* What needs to be done
Copy out each line of the data that contains "from".

* Given entries
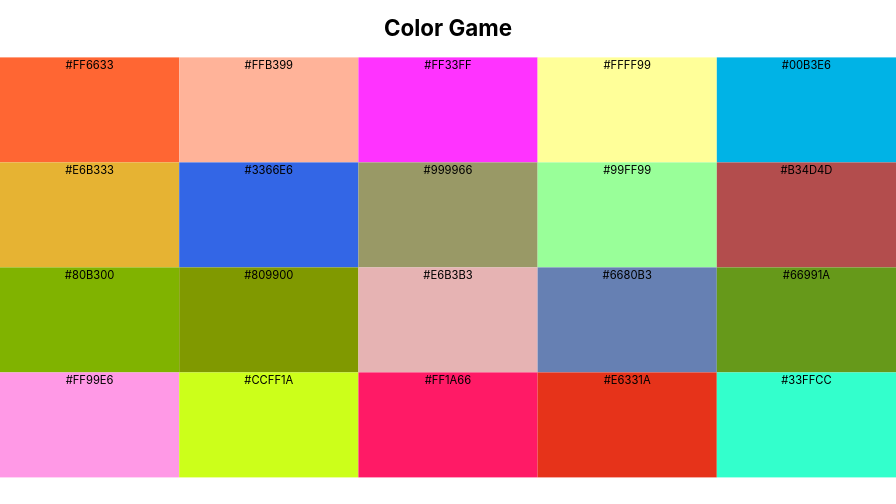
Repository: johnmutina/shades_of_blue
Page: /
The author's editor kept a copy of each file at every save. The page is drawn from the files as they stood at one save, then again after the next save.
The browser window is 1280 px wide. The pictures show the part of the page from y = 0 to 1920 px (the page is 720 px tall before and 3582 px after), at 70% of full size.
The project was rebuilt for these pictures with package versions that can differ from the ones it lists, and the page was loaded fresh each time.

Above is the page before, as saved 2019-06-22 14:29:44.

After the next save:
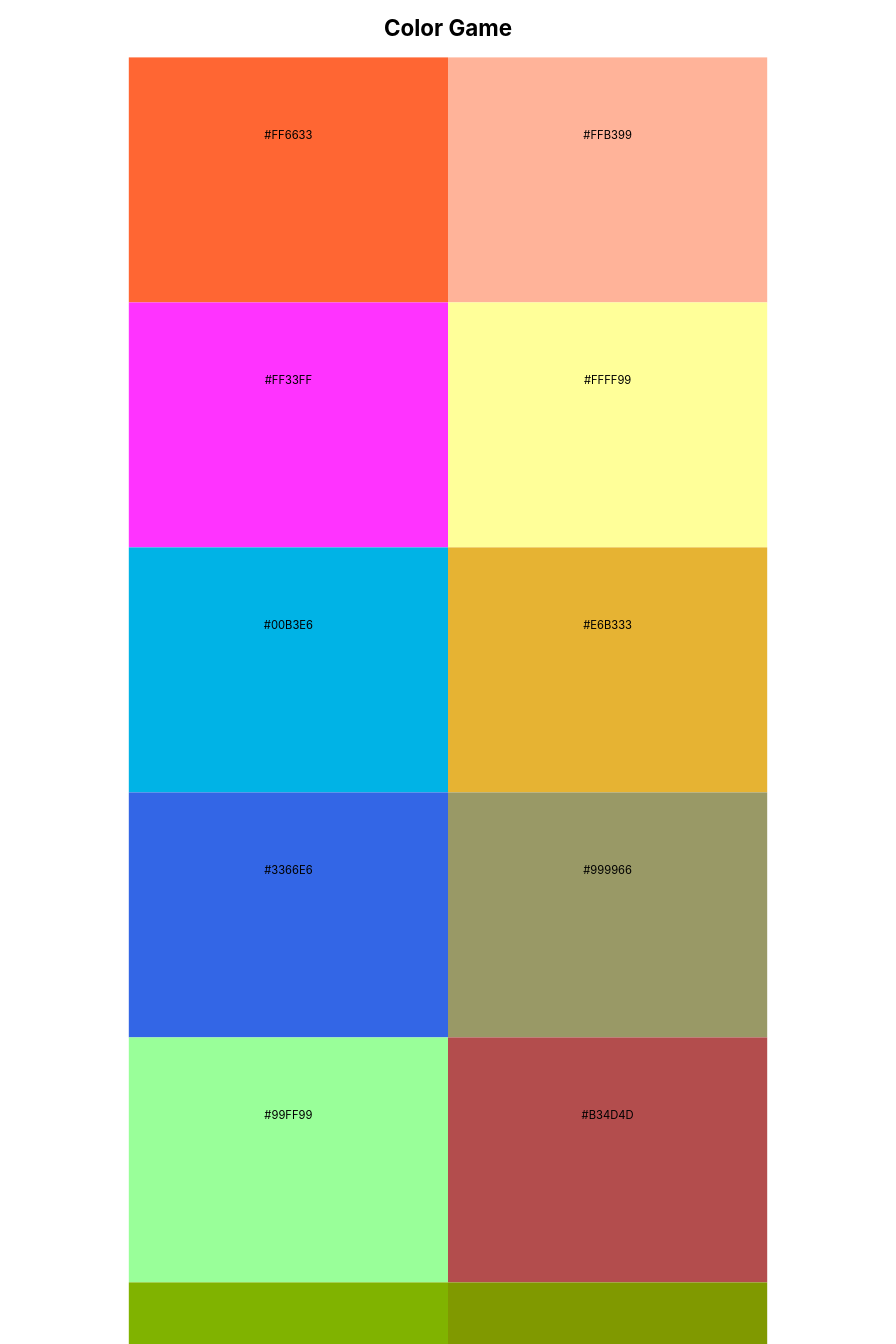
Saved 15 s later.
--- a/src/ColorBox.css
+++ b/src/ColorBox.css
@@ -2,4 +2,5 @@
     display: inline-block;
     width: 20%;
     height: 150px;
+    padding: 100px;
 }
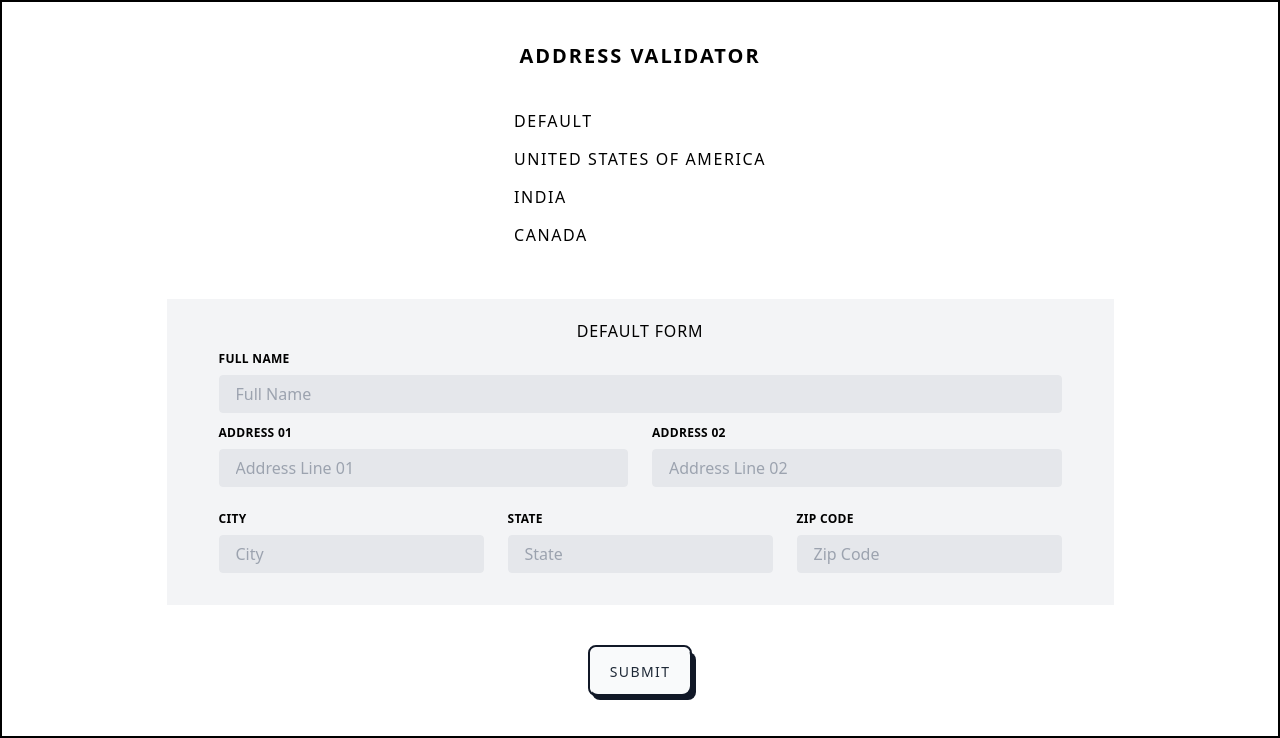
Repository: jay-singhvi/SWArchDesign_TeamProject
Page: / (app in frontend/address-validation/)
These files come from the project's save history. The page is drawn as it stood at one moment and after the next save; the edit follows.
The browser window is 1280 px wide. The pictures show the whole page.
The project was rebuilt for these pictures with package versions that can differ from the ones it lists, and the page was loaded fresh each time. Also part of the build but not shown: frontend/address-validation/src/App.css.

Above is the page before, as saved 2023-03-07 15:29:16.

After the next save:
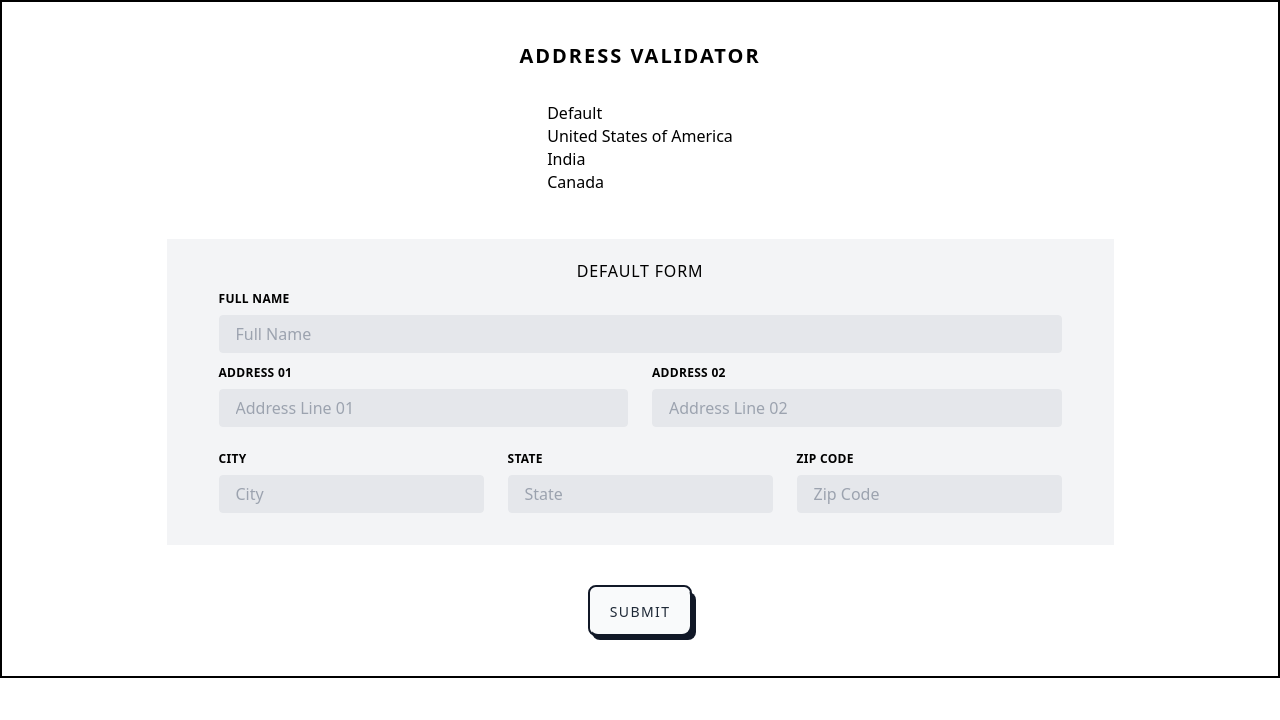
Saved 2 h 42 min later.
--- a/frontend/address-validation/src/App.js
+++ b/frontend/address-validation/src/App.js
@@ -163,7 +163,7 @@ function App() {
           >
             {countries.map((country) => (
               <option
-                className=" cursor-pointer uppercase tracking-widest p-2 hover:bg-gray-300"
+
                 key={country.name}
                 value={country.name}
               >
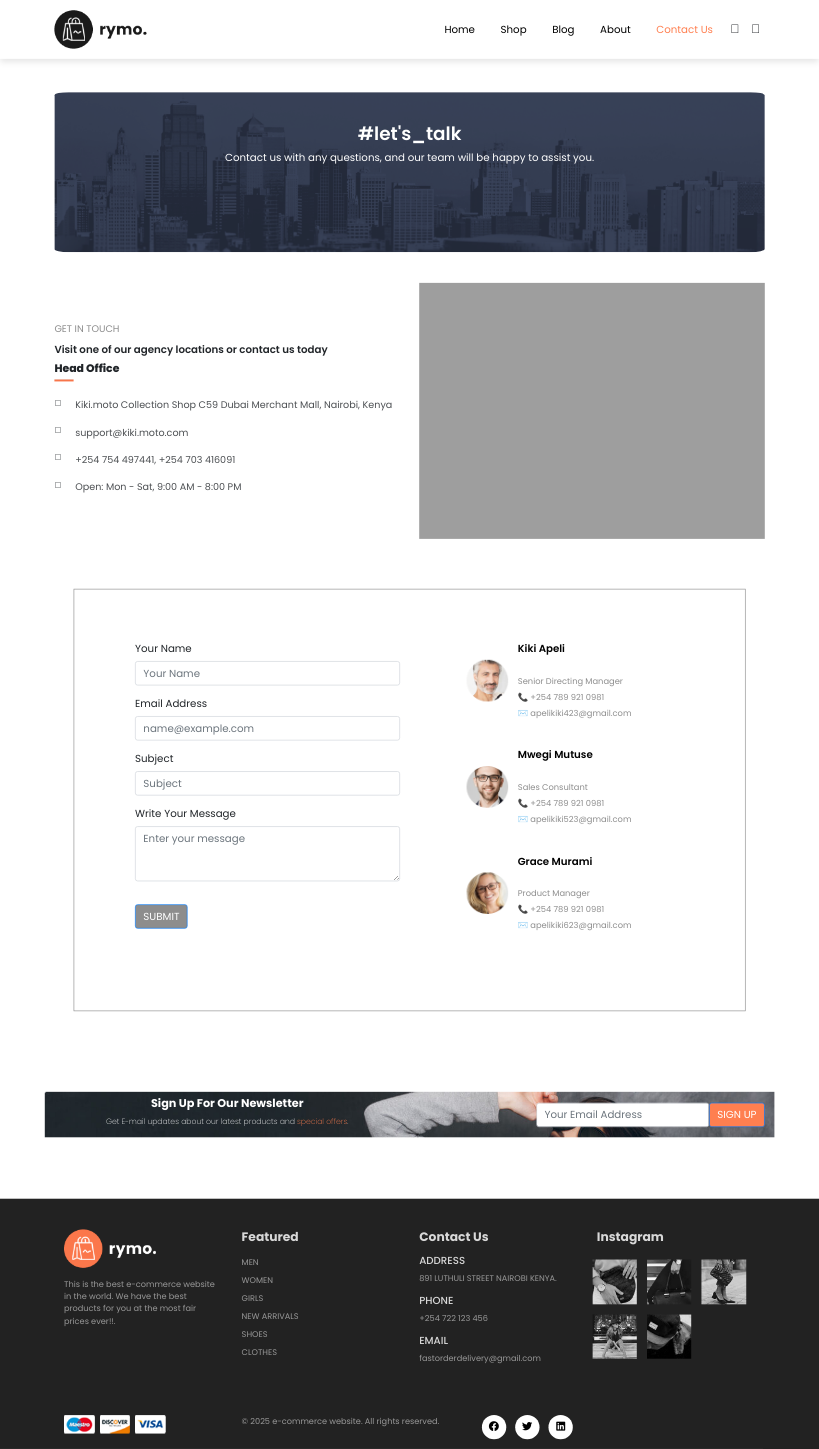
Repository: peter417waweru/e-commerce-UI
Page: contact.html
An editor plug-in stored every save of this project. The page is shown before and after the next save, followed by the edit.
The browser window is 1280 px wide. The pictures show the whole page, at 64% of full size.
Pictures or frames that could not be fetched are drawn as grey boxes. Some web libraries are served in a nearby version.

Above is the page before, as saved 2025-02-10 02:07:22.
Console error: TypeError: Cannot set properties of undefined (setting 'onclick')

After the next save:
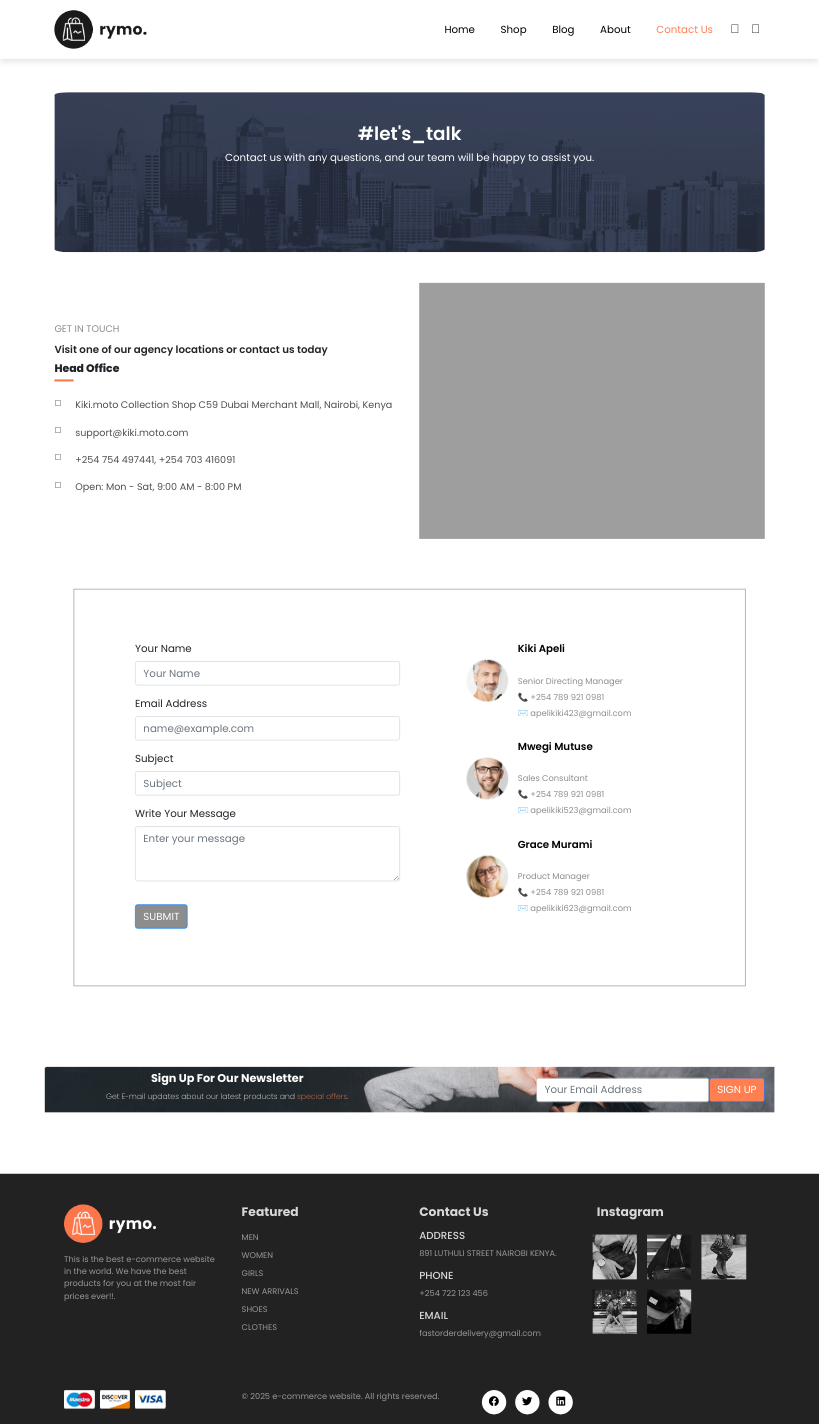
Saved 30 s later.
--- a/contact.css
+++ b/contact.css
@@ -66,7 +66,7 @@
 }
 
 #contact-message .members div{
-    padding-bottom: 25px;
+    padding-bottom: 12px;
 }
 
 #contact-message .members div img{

* Solution below
The author's editor kept a copy of each file at every save. The page is drawn from the files as they stood at one save, then again after the next save.
The browser window is 1280 px wide. The pictures show the part of the page from y = 0 to 1920 px (the page is 720 px tall before and 3582 px after), at 70% of full size.
The project was rebuilt for these pictures with package versions that can differ from the ones it lists, and the page was loaded fresh each time.
These files come from the project's save history. The page is drawn as it stood at one moment and after the next save; the edit follows.
The project was rebuilt for these pictures with package versions that can differ from the ones it lists, and the page was loaded fresh each time. Also part of the build but not shown: frontend/address-validation/src/App.css.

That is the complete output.